Cook pushes ban
Published 9:19 pm Tuesday, February 21, 2012
Asks voters to support constitutional measure banning gay marriage
In a recently released letter, Rep. Bill Cook, R-Beaufort, urges constituents to vote for the “Marriage Protection Amendment.”
Cook said he emailed the letter to about 70 voters, hoping area media would pick it up.
“Marriage is under attack across the nation,” Cook wrote. “In fact, North Carolina’s marriage statutes are presently being challenged in state court in Guilford County. If activist judges or politicians were to succeed in redefining marriage in North Carolina, there would be profound consequences for religious organizations, individuals, medical professionals, and small businesses — and for society itself.”
In September 2011, the Washington Daily News asked Cook if he would campaign for the amendment.
If approved by a majority of voters in the May 8 primary election, the amendment would result in a state constitutional amendment banning gay marriage or civil unions in North Carolina.
“I think I’ll leave the questions to voters,” the Cypress Landing resident said at the time. “The table is set for them to make their decision.”
Cook has pointed out he voted in favor of placing the amendment on the ballot.
In a follow-up interview last week, he was asked why he’d decided to take an active role in campaigning for the amendment.
“Let me be real clear: the impression I get is there’s an awful lot of people here in the east who do not know about this issue and don’t even realize there’s a referendum, and I want to fix that,” he commented. “I’m in favor of this amendment, and I want to make sure that everybody in this part of the world knows they have the opportunity to make themselves heard on this issue.”
The amendment wouldn’t prohibit businesses from providing the same employee benefits they’ve provided in the past, he said.
“This doesn’t really affect people who are homosexual in any necessarily bad way from a money point of view,” he said.
Old North State law already prohibits gay marriage and civil unions, but proponents of the amendment say a court challenge could overturn that law in the absence of a constitutional amendment.
Cook is surrendering his House re-election bid in favor of a run for state Senate in District 1.
His primary opponent, fellow Republican Jerry Evans of Washington, concurs with Cook on the amendment issue.
“I’m a Christian, and I just believe that’s the best scenario for the people of North Carolina,” Evans said. “That’s where the values start, at home. The Bible says one man, one woman.”

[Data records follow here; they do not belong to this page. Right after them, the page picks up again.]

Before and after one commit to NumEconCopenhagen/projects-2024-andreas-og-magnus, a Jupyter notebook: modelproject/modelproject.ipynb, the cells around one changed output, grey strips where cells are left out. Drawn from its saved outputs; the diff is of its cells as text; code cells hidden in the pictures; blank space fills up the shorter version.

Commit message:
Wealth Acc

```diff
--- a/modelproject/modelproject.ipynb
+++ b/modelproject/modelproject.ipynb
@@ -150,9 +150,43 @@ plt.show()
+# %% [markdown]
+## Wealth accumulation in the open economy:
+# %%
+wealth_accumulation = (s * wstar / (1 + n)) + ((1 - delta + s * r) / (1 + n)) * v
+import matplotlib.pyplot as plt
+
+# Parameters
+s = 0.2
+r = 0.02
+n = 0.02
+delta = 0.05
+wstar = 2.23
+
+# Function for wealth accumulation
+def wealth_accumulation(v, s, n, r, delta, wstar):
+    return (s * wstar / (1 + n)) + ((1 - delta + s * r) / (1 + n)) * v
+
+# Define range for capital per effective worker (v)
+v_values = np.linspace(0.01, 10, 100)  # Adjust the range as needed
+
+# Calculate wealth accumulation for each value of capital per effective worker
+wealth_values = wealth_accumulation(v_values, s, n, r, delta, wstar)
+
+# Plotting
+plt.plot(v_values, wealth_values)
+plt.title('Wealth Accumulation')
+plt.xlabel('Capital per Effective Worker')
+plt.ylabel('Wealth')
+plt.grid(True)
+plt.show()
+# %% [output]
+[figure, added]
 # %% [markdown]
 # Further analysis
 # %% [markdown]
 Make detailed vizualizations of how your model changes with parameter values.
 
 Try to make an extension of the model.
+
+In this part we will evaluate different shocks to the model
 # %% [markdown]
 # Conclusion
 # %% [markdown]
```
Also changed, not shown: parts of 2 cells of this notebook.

Jeremy Kennedy is campaign manager of The Coalition to Protect North Carolina Families in Raleigh. The coalition and its 109 members are campaigning against the amendment.
While it appears the amendment would permit businesses to continue providing benefits to whomever they wished, “Amendments like this keep (companies) from being able to recruit top talent from across the country to come here and work for their companies in North Carolina,” Kennedy said.
Thirty-seven states have statutes or amendments barring official recognition of same-sex marriage, he said.
Seven states and the District of Columbia recognize gay marriage, while several more accept civil unions to some degree, according to Kennedy. Maine has a limited domestic partnership registry, he added.
Overall, just over 20 states provide for some kind of legal relationship between unmarried people, he said.
Kennedy said the coalition’s internal polling echoes a broader trend: that many of the state’s residents wouldn’t support the amendment on the table if they knew about all of its potential consequences.
He said several of the state’s local governments offer domestic-partnership coverage to unmarried employees, and that children of unwed couples could lose insurance benefits because of the amendment.
In some situations where no prior wills or contracts exist, the new law might cause problems for unmarried individuals who need to make end-of-life decisions about their partners, he acknowledged.
To Cook, the heart of the debate is the protection of marriage, an institution he contends is under attack.
“You could not say that all homosexual families are bad,” he said. “I wouldn’t begin to say that. I don’t think that’s true at all. I’m just looking at this from the point of view that we have to protect a major building block of society.”